◆ **What you have to do**
This exercise calls for all the entries that follow to be set down exactly, without their images.
++++++
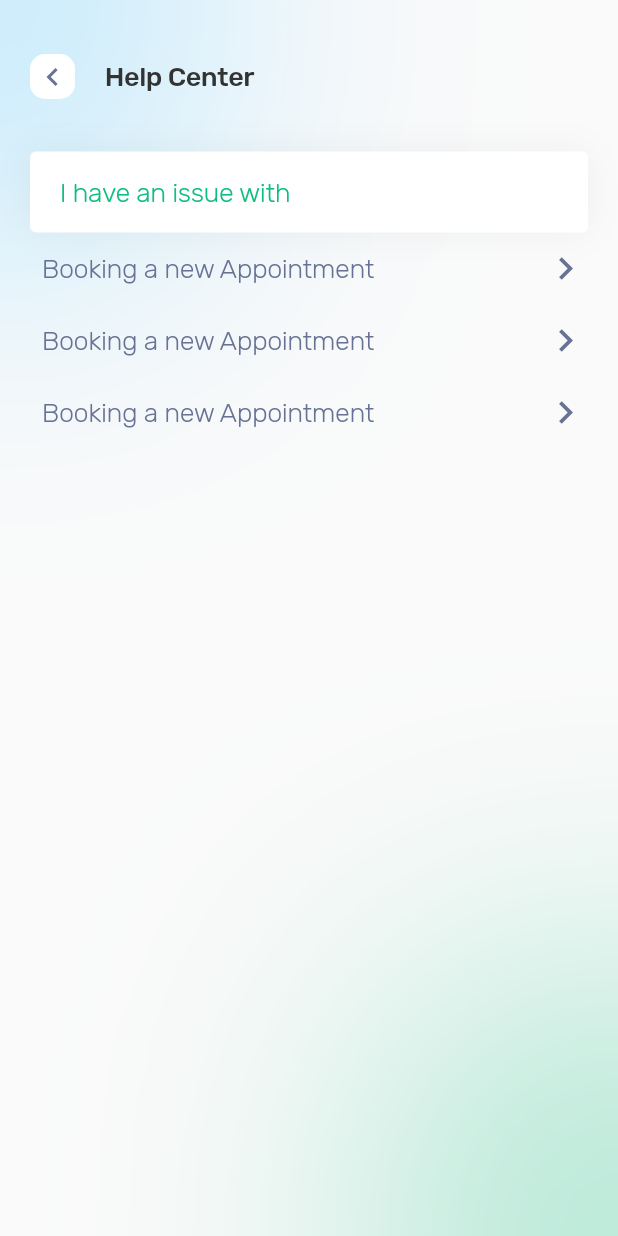
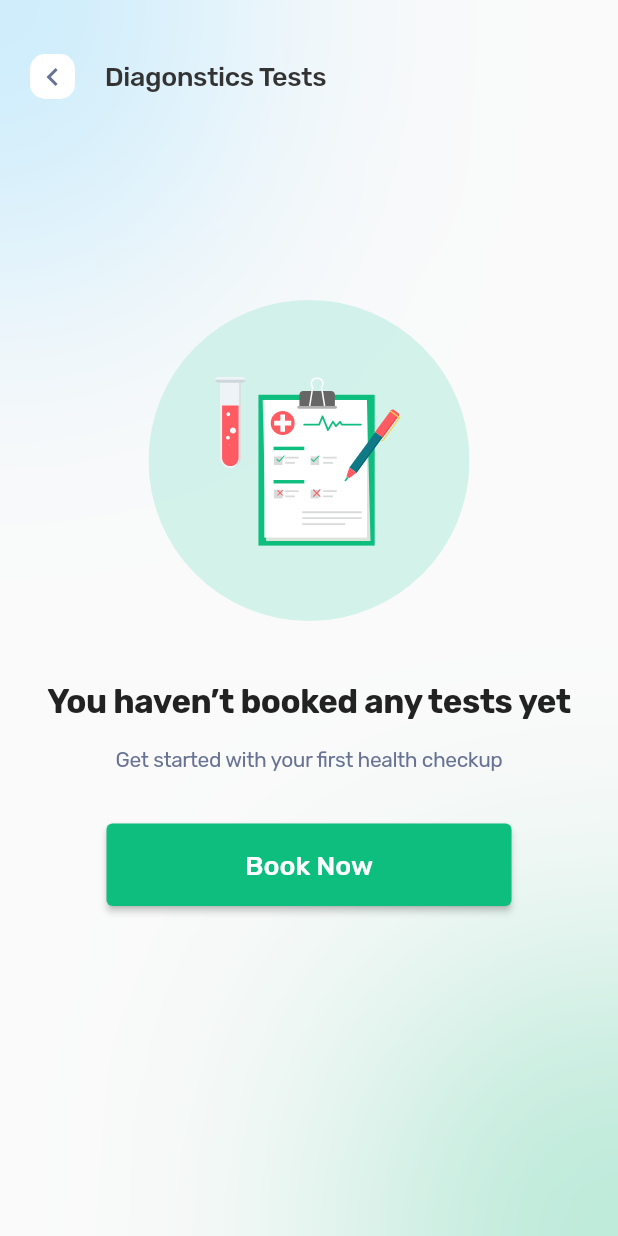
Before and after one commit to MutasemKhatab/Flutter, a Flutter app: the screen it shows after launch, on a phone screen of 412 x 824 dp. Run offline on Flutter 3.47's test engine with Material 2 defaults, Android fonts, the phone set to English and light mode, and no system bars; our stand-ins replace flutter_svg, google_fonts.

Commit message:
Diagonstics Tests added

```diff
--- /dev/null
+++ b/doctor/lib/diagonstics_test.dart
@@ -0,0 +1,139 @@
+import 'dart:ui';
+
+import 'package:flutter/material.dart';
+import 'package:flutter_svg/svg.dart';
+
+class DiagonsticsTests extends StatelessWidget {
+  const DiagonsticsTests({Key? key}) : super(key: key);
+
+  @override
+  Widget build(BuildContext context) {
+    return Scaffold(
+      body: Stack(
+        children: [
+          Positioned(
+            left: -72,
+            top: -32,
+            child: Container(
+              width: 216,
+              height: 216,
+              decoration: const ShapeDecoration(
+                color: Color.fromARGB(90, 96, 205, 255),
+                shape: OvalBorder(),
+              ),
+            ),
+          ),
+          Positioned(
+            right: -48,
+            bottom: -33,
+            child: Container(
+              width: 216,
+              height: 216,
+              decoration: const ShapeDecoration(
+                color: Color(0x4C0EBE7E),
+                shape: OvalBorder(),
+              ),
+            ),
+          ),
+          BackdropFilter(
+            filter: ImageFilter.blur(sigmaX: 100, sigmaY: 100),
+            child: Container(
+              color: Colors.transparent,
+            ),
+          ),
+          SizedBox(
+            width: MediaQuery.of(context).size.width,
+            height: MediaQuery.of(context).size.height,
+            child: Column(
+              children: [
+                Padding(
+                  padding: const EdgeInsets.fromLTRB(20, 36, 0, 34),
+                  child: Row(
+                    children: [
+                      Container(
+                        width: 30,
+                        height: 30,
+                        margin: const EdgeInsets.fromLTRB(0, 0, 20, 0),
+                        decoration: ShapeDecoration(
+                            color: const Color.fromARGB(255, 255, 255, 255),
+                            shape: RoundedRectangleBorder(
+                                borderRadius: BorderRadius.circular(10))),
+                        child: const Icon(
+                          Icons.chevron_left_sharp,
+                          color: Color.fromARGB(255, 103, 114, 148),
+                        ),
+                      ),
+                      const Text(
+                        'Diagonstics Tests',
+                        style: TextStyle(
+                          color: Color(0xFF333333),
+                          fontSize: 18,
+                          fontFamily: 'Rubik',
+                          fontWeight: FontWeight.w500,
+                          letterSpacing: -0.30,
+                        ),
+                      ),
+                    ],
+                  ),
+                ),
+                Container(
+                  margin: const EdgeInsets.fromLTRB(0, 100, 0, 40),
+                  width: 214,
+                  height: 214,
+                  child: SvgPicture.asset("assets/images/diagonstics.svg"),
+                ),
+                const Text(
+                  'You haven’t booked any tests yet',
+                  textAlign: TextAlign.center,
+                  style: TextStyle(
+                    color: Color(0xFF222222),
+                    fontSize: 22,
+                    fontFamily: 'Rubik',
+                    fontWeight: FontWeight.w700,
+                    letterSpacing: -0.30,
+                  ),
+                ),
+                const SizedBox(
+                  height: 13,
+                ),
+                // ignore: prefer_const_constructors
+                Padding(
+                  padding: const EdgeInsets.fromLTRB(45, 0, 45, 0),
+                  child: const Text(
+                    'Get started with your first health checkup',
+                    textAlign: TextAlign.center,
+                    style: TextStyle(
+                      color: Color(0xFF677294),
+                      fontSize: 14,
+                      fontFamily: 'Rubik',
+                      fontWeight: FontWeight.w400,
+                      height: 1.66,
+                      letterSpacing: -0.30,
+                    ),
+                  ),
+                ),
+                const SizedBox(
+                  height: 33,
+                ),
+                ElevatedButton(
+                    style: ElevatedButton.styleFrom(
+                        fixedSize: const Size(270, 55),
+                        backgroundColor: const Color(0xFF0EBE7F)),
+                    onPressed: () {},
+                    child: const Text(
+                      'Book Now',
+                      style: TextStyle(
+                        color: Colors.white,
+                        fontSize: 18,
+                        fontFamily: 'Rubik',
+                        fontWeight: FontWeight.w500,
+                      ),
+                    ))
+              ],
+            ),
+          ),
+        ],
+      ),
+    );
+  }
+}
--- a/doctor/lib/main.dart
+++ b/doctor/lib/main.dart
@@ -3,6 +3,7 @@
 import 'dart:ui';
 import 'package:doctor/Medicines_orders.dart';
 import 'package:doctor/booking.dart';
+import 'package:doctor/diagonstics_test.dart';
 import 'package:doctor/doctor_details.dart';
 import 'package:doctor/favourite_doctors.dart';
 import 'package:doctor/find_doctors.dart';
@@ -24,4 +25,4 @@
 //TODO  add fontfamily rubik add indexd package
 //overflow when use sized container
 
-void main() => runApp(MaterialApp(home: HelpCenter()));
+void main() => runApp(MaterialApp(home:DiagonsticsTests()));
--- a/doctor/pubspec.yaml
+++ b/doctor/pubspec.yaml
@@ -78,6 +78,7 @@
   - assets/images/medicine.svg
   - assets/images/star.svg
   - assets/images/map.svg
+  - assets/images/diagonstics.svg
   - assets/images/popular_doctors.jpg
   - assets/images/featuerd_doctor.jpg
   - assets/images/live_doctor.jpeg
```
Also changed, not shown: doctor/assets/images/diagonstics.svg (added).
++++++
◆ **Answer**
Before and after one commit to MutasemKhatab/Flutter, a Flutter app: the screen it shows after launch, on a phone screen of 412 x 824 dp. Run offline on Flutter 3.47's test engine with Material 2 defaults, Android fonts, the phone set to English and light mode, and no system bars; our stand-ins replace flutter_svg, google_fonts.

Commit message:
Diagonstics Tests added

```diff
--- /dev/null
+++ b/doctor/lib/diagonstics_test.dart
@@ -0,0 +1,139 @@
+import 'dart:ui';
+
+import 'package:flutter/material.dart';
+import 'package:flutter_svg/svg.dart';
+
+class DiagonsticsTests extends StatelessWidget {
+  const DiagonsticsTests({Key? key}) : super(key: key);
+
+  @override
+  Widget build(BuildContext context) {
+    return Scaffold(
+      body: Stack(
+        children: [
+          Positioned(
+            left: -72,
+            top: -32,
+            child: Container(
+              width: 216,
+              height: 216,
+              decoration: const ShapeDecoration(
+                color: Color.fromARGB(90, 96, 205, 255),
+                shape: OvalBorder(),
+              ),
+            ),
+          ),
+          Positioned(
+            right: -48,
+            bottom: -33,
+            child: Container(
+              width: 216,
+              height: 216,
+              decoration: const ShapeDecoration(
+                color: Color(0x4C0EBE7E),
+                shape: OvalBorder(),
+              ),
+            ),
+          ),
+          BackdropFilter(
+            filter: ImageFilter.blur(sigmaX: 100, sigmaY: 100),
+            child: Container(
+              color: Colors.transparent,
+            ),
+          ),
+          SizedBox(
+            width: MediaQuery.of(context).size.width,
+            height: MediaQuery.of(context).size.height,
+            child: Column(
+              children: [
+                Padding(
+                  padding: const EdgeInsets.fromLTRB(20, 36, 0, 34),
+                  child: Row(
+                    children: [
+                      Container(
+                        width: 30,
+                        height: 30,
+                        margin: const EdgeInsets.fromLTRB(0, 0, 20, 0),
+                        decoration: ShapeDecoration(
+                            color: const Color.fromARGB(255, 255, 255, 255),
+                            shape: RoundedRectangleBorder(
+                                borderRadius: BorderRadius.circular(10))),
+                        child: const Icon(
+                          Icons.chevron_left_sharp,
+                          color: Color.fromARGB(255, 103, 114, 148),
+                        ),
+                      ),
+                      const Text(
+                        'Diagonstics Tests',
+                        style: TextStyle(
+                          color: Color(0xFF333333),
+                          fontSize: 18,
+                          fontFamily: 'Rubik',
+                          fontWeight: FontWeight.w500,
+                          letterSpacing: -0.30,
+                        ),
+                      ),
+                    ],
+                  ),
+                ),
+                Container(
+                  margin: const EdgeInsets.fromLTRB(0, 100, 0, 40),
+                  width: 214,
+                  height: 214,
+                  child: SvgPicture.asset("assets/images/diagonstics.svg"),
+                ),
+                const Text(
+                  'You haven’t booked any tests yet',
+                  textAlign: TextAlign.center,
+                  style: TextStyle(
+                    color: Color(0xFF222222),
+                    fontSize: 22,
+                    fontFamily: 'Rubik',
+                    fontWeight: FontWeight.w700,
+                    letterSpacing: -0.30,
+                  ),
+                ),
+                const SizedBox(
+                  height: 13,
+                ),
+                // ignore: prefer_const_constructors
+                Padding(
+                  padding: const EdgeInsets.fromLTRB(45, 0, 45, 0),
+                  child: const Text(
+                    'Get started with your first health checkup',
+                    textAlign: TextAlign.center,
+                    style: TextStyle(
+                      color: Color(0xFF677294),
+                      fontSize: 14,
+                      fontFamily: 'Rubik',
+                      fontWeight: FontWeight.w400,
+                      height: 1.66,
+                      letterSpacing: -0.30,
+                    ),
+                  ),
+                ),
+                const SizedBox(
+                  height: 33,
+                ),
+                ElevatedButton(
+                    style: ElevatedButton.styleFrom(
+                        fixedSize: const Size(270, 55),
+                        backgroundColor: const Color(0xFF0EBE7F)),
+                    onPressed: () {},
+                    child: const Text(
+                      'Book Now',
+                      style: TextStyle(
+                        color: Colors.white,
+                        fontSize: 18,
+                        fontFamily: 'Rubik',
+                        fontWeight: FontWeight.w500,
+                      ),
+                    ))
+              ],
+            ),
+          ),
+        ],
+      ),
+    );
+  }
+}
--- a/doctor/lib/main.dart
+++ b/doctor/lib/main.dart
@@ -3,6 +3,7 @@
 import 'dart:ui';
 import 'package:doctor/Medicines_orders.dart';
 import 'package:doctor/booking.dart';
+import 'package:doctor/diagonstics_test.dart';
 import 'package:doctor/doctor_details.dart';
 import 'package:doctor/favourite_doctors.dart';
 import 'package:doctor/find_doctors.dart';
@@ -24,4 +25,4 @@
 //TODO  add fontfamily rubik add indexd package
 //overflow when use sized container
 
-void main() => runApp(MaterialApp(home: HelpCenter()));
+void main() => runApp(MaterialApp(home:DiagonsticsTests()));
--- a/doctor/pubspec.yaml
+++ b/doctor/pubspec.yaml
@@ -78,6 +78,7 @@
   - assets/images/medicine.svg
   - assets/images/star.svg
   - assets/images/map.svg
+  - assets/images/diagonstics.svg
   - assets/images/popular_doctors.jpg
   - assets/images/featuerd_doctor.jpg
   - assets/images/live_doctor.jpeg
```
Also changed, not shown: doctor/assets/images/diagonstics.svg (added).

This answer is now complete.